:: TO DO ::
Would you please copy each line of the listing that mentions "they"?

:: DATA LISTING ::
* * * *
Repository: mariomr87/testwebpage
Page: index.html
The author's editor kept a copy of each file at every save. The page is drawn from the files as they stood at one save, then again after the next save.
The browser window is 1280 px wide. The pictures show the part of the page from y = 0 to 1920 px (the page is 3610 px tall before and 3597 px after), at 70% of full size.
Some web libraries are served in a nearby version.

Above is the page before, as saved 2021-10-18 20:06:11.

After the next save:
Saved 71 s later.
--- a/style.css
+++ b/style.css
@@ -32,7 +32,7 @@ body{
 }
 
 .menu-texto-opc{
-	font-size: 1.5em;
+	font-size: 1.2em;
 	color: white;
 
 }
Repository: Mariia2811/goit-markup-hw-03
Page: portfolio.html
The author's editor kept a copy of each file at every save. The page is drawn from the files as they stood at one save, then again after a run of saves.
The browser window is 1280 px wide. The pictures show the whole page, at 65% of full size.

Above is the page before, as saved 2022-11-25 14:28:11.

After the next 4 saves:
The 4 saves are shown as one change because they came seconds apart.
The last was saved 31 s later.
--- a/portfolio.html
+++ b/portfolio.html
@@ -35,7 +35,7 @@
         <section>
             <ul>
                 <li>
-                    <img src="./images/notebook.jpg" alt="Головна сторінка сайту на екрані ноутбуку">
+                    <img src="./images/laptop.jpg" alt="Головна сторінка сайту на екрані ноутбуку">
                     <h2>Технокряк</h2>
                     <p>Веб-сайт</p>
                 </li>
* * * *
:: EXERCISE OUTPUT ::
The author's editor kept a copy of each file at every save. The page is drawn from the files as they stood at one save, then again after the next save.
The author's editor kept a copy of each file at every save. The page is drawn from the files as they stood at one save, then again after a run of saves.
The 4 saves are shown as one change because they came seconds apart.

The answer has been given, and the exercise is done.